-- RECORD EXTRACTS follows --

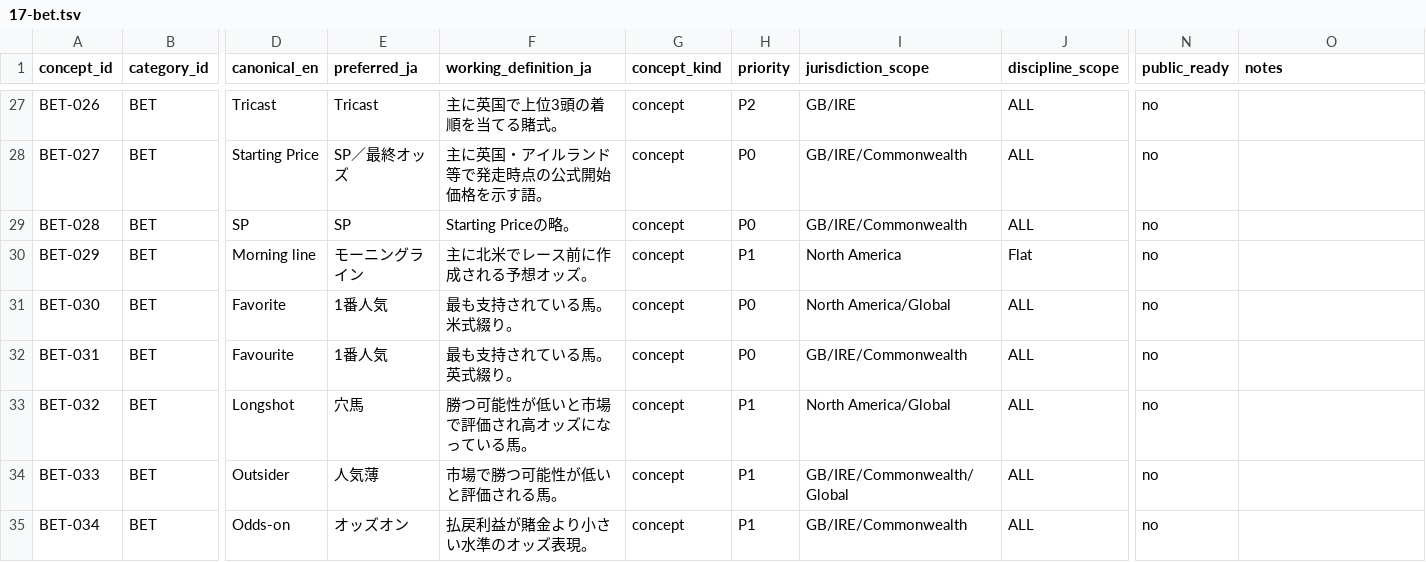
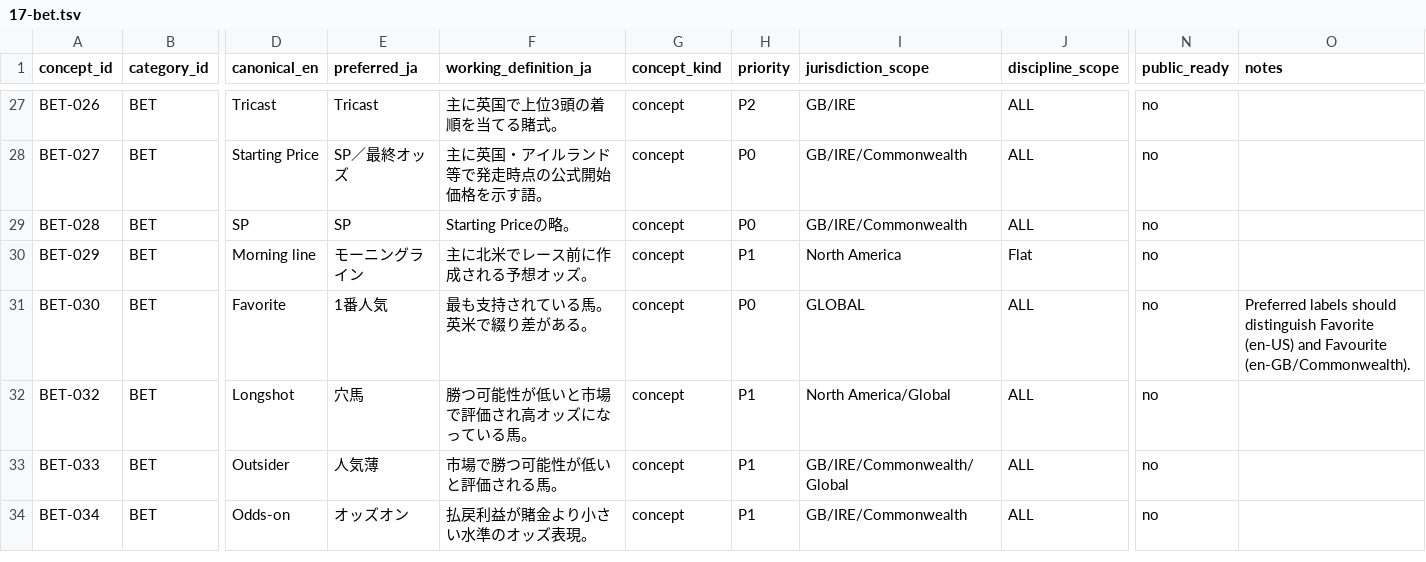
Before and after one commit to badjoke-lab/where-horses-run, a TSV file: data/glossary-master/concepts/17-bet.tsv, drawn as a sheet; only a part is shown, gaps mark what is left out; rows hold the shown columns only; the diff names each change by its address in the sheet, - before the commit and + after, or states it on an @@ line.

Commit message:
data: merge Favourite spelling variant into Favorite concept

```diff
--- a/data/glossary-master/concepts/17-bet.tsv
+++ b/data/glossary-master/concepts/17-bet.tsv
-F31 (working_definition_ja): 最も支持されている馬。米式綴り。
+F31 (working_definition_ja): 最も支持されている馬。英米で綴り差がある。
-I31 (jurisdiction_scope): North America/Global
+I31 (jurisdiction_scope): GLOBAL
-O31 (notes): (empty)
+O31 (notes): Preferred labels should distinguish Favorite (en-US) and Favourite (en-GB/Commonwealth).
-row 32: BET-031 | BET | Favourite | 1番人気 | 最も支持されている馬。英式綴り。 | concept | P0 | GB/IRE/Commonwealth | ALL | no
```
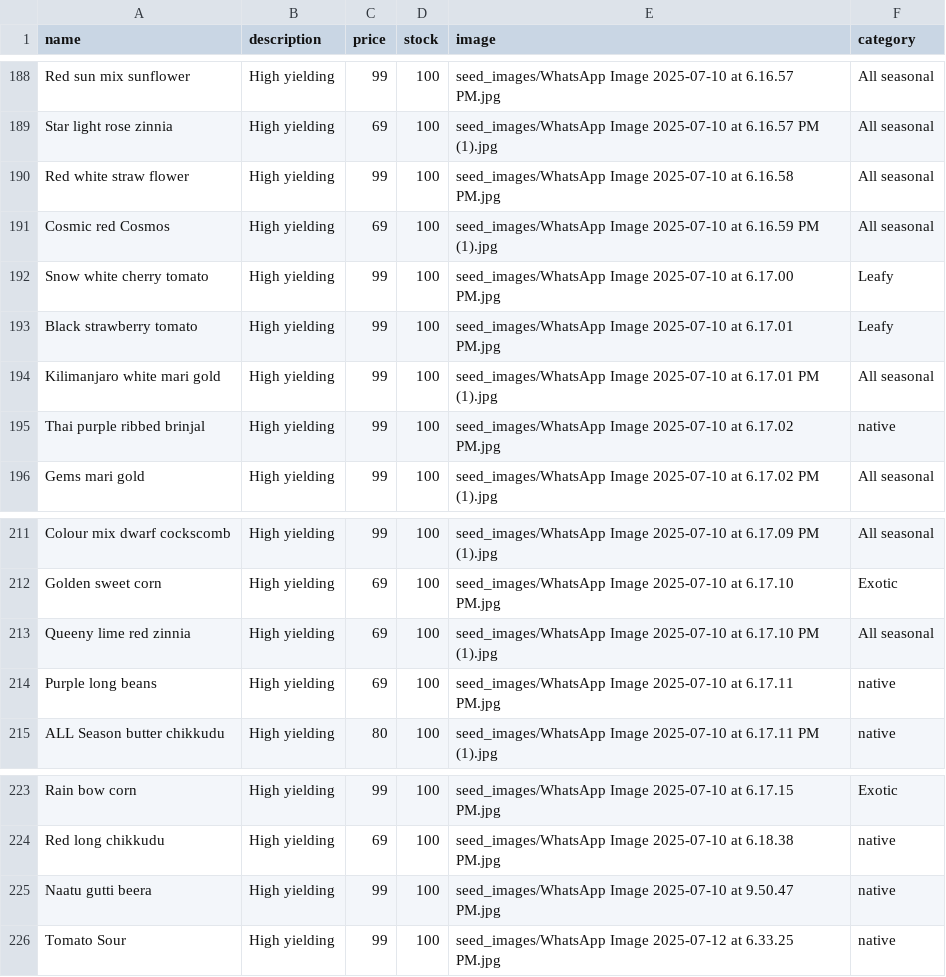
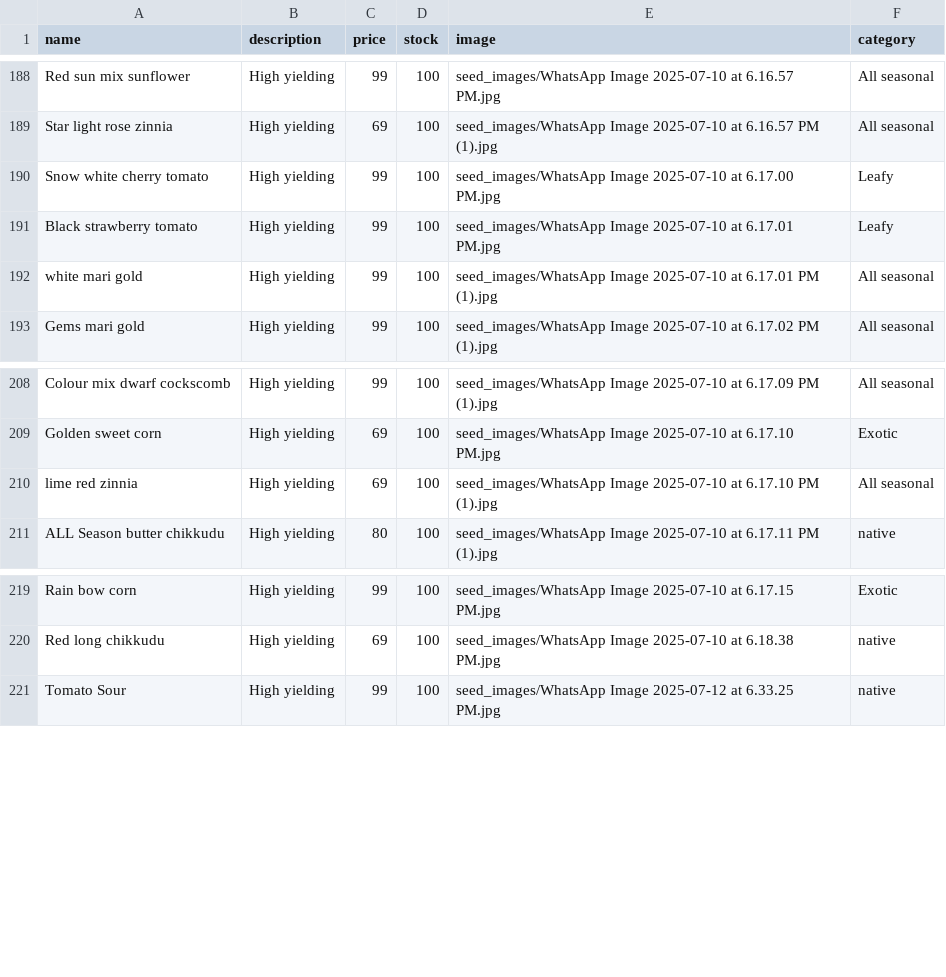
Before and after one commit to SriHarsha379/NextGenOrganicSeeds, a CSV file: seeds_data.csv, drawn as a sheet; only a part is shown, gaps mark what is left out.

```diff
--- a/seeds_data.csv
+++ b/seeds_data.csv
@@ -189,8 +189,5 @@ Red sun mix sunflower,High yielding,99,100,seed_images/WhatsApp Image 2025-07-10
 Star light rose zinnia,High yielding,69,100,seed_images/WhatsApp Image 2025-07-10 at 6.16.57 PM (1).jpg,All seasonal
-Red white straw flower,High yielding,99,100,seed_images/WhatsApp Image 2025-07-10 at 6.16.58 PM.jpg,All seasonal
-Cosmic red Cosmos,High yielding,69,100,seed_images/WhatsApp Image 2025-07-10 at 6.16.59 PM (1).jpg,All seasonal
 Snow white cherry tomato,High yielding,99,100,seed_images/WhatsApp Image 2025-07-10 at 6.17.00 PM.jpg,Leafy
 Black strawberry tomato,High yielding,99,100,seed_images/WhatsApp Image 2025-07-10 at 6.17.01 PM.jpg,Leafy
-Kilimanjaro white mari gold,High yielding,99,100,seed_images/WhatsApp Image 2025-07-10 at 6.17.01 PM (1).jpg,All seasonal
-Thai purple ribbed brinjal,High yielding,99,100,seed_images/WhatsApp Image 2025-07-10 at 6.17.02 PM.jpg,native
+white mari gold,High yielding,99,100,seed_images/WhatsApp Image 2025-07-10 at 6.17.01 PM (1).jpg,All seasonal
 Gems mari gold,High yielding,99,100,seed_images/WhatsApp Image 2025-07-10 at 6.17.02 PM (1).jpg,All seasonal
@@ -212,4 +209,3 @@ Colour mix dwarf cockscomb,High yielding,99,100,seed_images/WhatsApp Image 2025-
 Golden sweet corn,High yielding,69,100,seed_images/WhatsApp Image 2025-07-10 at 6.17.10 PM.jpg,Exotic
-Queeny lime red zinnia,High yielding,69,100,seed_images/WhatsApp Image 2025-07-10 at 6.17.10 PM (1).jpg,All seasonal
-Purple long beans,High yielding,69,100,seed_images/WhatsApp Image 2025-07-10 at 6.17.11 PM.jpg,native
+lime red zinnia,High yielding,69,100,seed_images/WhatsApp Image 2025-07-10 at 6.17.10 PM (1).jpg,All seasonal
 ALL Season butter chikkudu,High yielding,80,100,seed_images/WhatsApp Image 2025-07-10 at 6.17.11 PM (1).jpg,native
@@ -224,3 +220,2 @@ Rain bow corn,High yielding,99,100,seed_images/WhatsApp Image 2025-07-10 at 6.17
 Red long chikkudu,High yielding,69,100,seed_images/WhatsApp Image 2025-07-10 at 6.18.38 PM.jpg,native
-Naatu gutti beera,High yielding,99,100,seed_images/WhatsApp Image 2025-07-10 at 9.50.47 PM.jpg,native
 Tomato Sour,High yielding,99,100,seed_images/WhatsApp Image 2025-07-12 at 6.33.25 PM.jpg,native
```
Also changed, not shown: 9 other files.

-- RECORD EXTRACTS concluded --

EXERCISE DETAILS
Looking through the records, copy out every line in which the word "Before" is found.

FINISHED EXERCISE
Before and after one commit to badjoke-lab/where-horses-run, a TSV file: data/glossary-master/concepts/17-bet.tsv, drawn as a sheet; only a part is shown, gaps mark what is left out; rows hold the shown columns only; the diff names each change by its address in the sheet, - before the commit and + after, or states it on an @@ line.
Before and after one commit to SriHarsha379/NextGenOrganicSeeds, a CSV file: seeds_data.csv, drawn as a sheet; only a part is shown, gaps mark what is left out.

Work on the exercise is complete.